Data entries:

########

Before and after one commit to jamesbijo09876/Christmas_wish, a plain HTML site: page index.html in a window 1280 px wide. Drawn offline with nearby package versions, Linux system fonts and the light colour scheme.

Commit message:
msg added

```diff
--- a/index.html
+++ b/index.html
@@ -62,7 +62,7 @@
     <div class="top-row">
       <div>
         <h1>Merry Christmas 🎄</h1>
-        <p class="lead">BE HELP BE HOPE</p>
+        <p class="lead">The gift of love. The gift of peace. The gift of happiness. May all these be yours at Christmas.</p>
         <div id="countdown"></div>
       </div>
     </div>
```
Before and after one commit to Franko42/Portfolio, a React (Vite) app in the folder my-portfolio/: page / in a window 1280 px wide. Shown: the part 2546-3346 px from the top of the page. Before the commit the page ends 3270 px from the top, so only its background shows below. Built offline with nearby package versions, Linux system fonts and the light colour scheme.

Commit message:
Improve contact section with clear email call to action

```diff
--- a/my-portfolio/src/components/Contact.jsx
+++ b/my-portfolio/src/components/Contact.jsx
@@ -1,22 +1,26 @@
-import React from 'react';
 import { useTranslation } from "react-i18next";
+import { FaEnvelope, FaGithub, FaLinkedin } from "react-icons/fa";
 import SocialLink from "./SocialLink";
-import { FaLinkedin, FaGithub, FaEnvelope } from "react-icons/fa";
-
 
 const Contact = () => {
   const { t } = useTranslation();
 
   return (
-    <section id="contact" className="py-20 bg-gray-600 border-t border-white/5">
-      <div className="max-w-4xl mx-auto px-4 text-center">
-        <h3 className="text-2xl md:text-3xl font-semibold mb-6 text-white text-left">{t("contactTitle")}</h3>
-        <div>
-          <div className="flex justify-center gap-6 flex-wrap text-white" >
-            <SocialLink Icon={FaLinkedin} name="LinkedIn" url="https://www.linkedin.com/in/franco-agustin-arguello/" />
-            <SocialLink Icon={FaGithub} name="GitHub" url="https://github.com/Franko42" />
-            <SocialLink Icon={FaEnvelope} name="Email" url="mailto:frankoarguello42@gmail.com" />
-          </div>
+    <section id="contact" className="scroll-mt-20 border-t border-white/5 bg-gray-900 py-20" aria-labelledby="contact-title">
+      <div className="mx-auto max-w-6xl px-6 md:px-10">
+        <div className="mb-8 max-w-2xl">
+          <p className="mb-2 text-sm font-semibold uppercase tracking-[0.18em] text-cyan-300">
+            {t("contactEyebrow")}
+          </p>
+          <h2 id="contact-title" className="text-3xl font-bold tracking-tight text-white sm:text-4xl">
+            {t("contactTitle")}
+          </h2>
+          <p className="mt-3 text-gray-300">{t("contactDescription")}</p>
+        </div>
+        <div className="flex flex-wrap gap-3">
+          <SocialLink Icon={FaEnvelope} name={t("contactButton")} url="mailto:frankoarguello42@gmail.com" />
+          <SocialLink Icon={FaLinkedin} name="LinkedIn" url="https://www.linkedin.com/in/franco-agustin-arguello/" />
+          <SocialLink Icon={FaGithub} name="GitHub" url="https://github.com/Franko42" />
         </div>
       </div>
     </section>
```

########

> **What to work on**: Please copy each line of the records above in which the word "FaLinkedin" can be found.

> **Answer area**:
+import { FaEnvelope, FaGithub, FaLinkedin } from "react-icons/fa";
-import { FaLinkedin, FaGithub, FaEnvelope } from "react-icons/fa";
-            <SocialLink Icon={FaLinkedin} name="LinkedIn" url="https://www.linkedin.com/in/franco-agustin-arguello/" />
+          <SocialLink Icon={FaLinkedin} name="LinkedIn" url="https://www.linkedin.com/in/franco-agustin-arguello/" />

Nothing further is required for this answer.